→ **Exercise**
All lines in the material below that hold "self" should be found and copied.

---------- Data to examine ----------

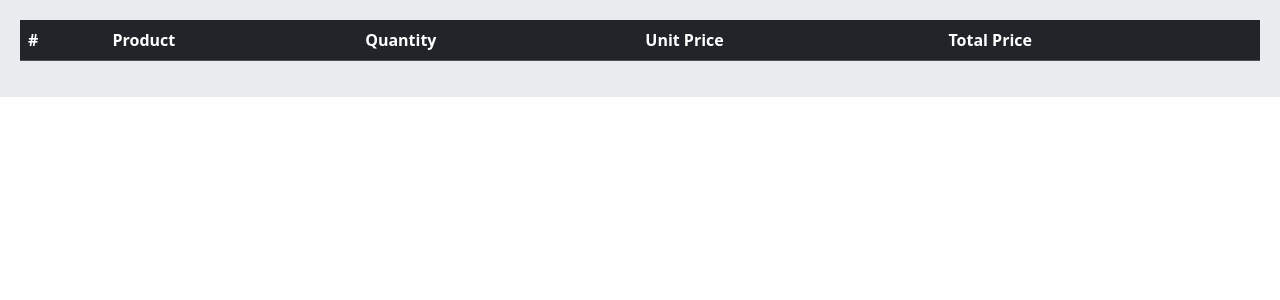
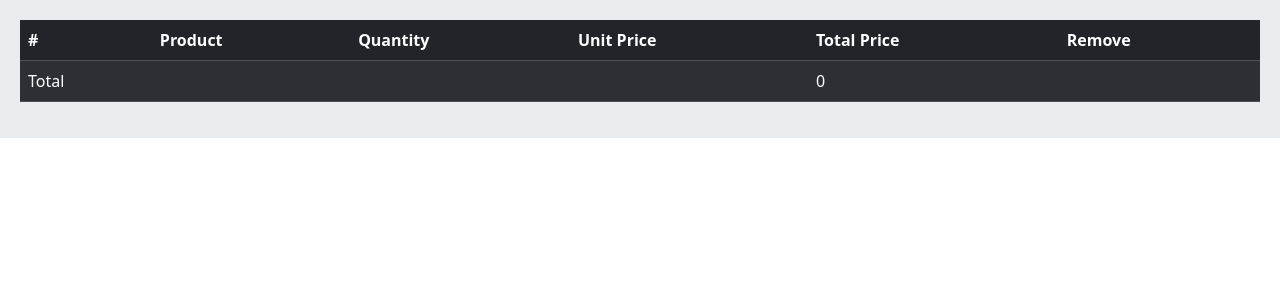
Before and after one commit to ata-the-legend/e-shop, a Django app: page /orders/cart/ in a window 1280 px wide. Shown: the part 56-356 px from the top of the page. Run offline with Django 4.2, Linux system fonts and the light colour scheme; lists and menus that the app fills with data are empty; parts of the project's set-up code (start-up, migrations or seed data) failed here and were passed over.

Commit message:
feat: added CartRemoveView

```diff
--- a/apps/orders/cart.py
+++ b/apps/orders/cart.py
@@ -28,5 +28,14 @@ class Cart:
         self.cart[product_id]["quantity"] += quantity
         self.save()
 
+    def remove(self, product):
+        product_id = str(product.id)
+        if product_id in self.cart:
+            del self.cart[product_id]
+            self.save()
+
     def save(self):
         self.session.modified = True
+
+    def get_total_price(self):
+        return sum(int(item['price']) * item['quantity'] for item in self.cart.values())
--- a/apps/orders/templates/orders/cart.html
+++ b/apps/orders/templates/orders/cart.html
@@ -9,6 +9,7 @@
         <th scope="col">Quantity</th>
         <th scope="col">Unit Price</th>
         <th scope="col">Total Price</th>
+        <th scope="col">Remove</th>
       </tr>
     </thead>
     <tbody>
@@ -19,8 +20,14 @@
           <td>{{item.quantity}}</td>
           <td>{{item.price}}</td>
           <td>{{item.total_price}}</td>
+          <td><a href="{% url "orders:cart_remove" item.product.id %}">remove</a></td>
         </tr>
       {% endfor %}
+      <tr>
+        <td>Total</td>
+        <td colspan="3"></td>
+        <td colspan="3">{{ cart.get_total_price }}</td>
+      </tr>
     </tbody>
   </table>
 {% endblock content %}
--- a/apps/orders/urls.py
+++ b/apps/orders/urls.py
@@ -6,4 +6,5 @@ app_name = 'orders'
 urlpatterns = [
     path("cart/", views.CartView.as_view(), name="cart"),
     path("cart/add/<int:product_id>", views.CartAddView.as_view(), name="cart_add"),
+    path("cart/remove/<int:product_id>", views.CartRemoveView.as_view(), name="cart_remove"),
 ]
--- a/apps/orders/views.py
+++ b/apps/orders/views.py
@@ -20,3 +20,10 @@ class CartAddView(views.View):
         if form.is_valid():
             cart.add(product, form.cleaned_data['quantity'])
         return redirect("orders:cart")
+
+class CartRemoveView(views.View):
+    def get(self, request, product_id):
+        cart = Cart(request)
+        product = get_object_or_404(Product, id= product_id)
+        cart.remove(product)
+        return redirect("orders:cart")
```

----------

→ **Exercise response**
         self.cart[product_id]["quantity"] += quantity
         self.save()
+    def remove(self, product):
+        if product_id in self.cart:
+            del self.cart[product_id]
+            self.save()
     def save(self):
         self.session.modified = True
+    def get_total_price(self):
+        return sum(int(item['price']) * item['quantity'] for item in self.cart.values())
+    def get(self, request, product_id):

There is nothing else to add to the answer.